Task to carry out: Gather each line containing the string "最新进度" from these entries.

Input Block Start

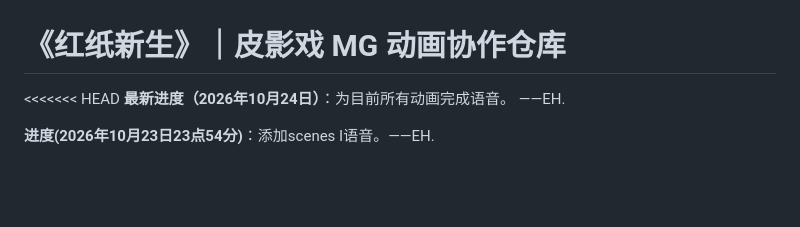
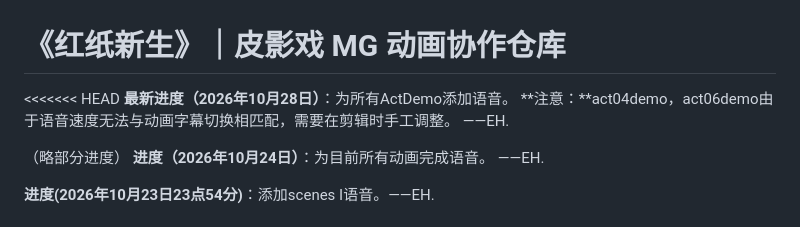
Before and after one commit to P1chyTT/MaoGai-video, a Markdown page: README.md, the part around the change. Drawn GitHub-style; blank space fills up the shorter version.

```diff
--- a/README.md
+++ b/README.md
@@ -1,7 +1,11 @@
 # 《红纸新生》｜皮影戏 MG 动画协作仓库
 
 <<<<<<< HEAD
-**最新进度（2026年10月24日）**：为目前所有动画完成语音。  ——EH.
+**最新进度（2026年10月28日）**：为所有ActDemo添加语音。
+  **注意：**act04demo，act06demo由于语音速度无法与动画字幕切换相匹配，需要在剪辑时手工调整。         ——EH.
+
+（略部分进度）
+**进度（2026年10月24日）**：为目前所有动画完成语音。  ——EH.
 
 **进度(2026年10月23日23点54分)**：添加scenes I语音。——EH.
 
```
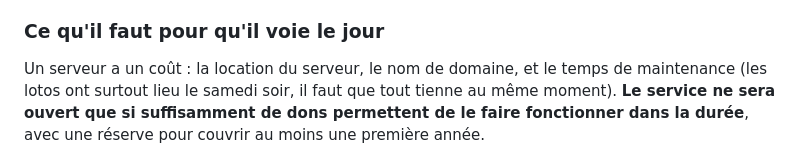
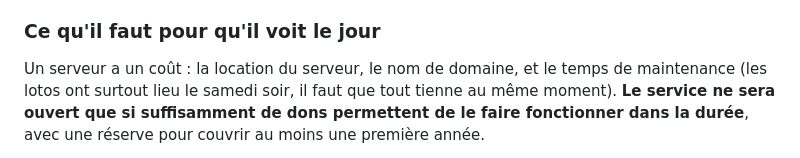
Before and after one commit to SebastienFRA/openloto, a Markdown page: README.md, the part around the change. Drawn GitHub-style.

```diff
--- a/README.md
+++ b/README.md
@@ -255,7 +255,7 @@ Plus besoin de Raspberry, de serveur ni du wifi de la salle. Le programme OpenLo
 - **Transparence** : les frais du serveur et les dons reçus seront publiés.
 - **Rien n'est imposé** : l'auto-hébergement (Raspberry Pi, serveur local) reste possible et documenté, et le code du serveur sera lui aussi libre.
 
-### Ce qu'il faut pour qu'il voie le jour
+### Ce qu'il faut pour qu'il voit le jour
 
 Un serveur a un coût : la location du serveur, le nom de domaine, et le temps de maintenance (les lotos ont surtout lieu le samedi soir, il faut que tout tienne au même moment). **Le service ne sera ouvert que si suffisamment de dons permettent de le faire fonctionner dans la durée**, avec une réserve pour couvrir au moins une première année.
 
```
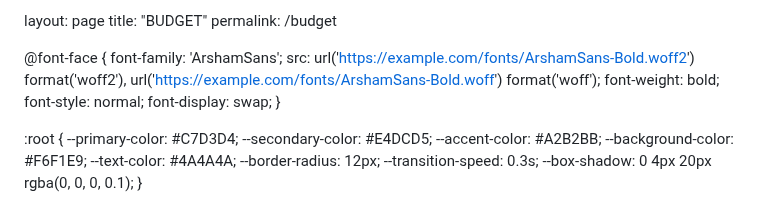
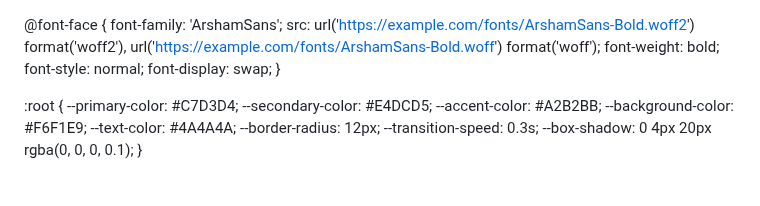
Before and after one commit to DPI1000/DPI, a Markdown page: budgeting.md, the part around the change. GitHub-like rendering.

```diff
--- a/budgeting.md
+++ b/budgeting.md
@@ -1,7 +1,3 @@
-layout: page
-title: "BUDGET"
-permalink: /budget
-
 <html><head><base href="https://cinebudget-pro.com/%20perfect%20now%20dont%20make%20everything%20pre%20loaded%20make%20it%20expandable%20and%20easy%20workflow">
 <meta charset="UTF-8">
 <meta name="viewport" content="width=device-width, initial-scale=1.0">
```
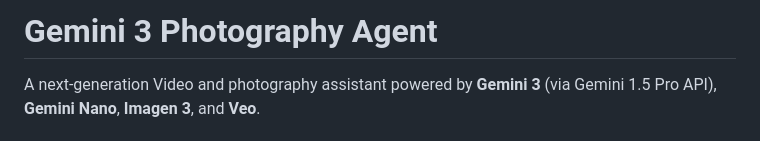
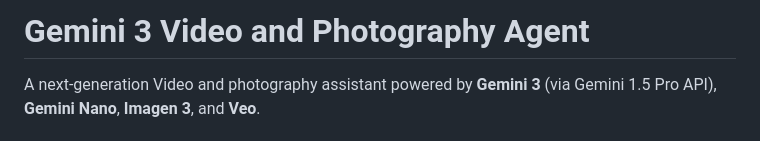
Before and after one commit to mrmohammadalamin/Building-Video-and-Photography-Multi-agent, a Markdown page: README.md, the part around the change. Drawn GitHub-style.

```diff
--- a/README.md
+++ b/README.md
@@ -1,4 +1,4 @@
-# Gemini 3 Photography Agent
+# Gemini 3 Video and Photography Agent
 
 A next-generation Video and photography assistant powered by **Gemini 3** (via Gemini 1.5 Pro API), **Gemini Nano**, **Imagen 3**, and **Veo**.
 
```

Input Block End

Solution:
-**最新进度（2026年10月24日）**：为目前所有动画完成语音。  ——EH.
+**最新进度（2026年10月28日）**：为所有ActDemo添加语音。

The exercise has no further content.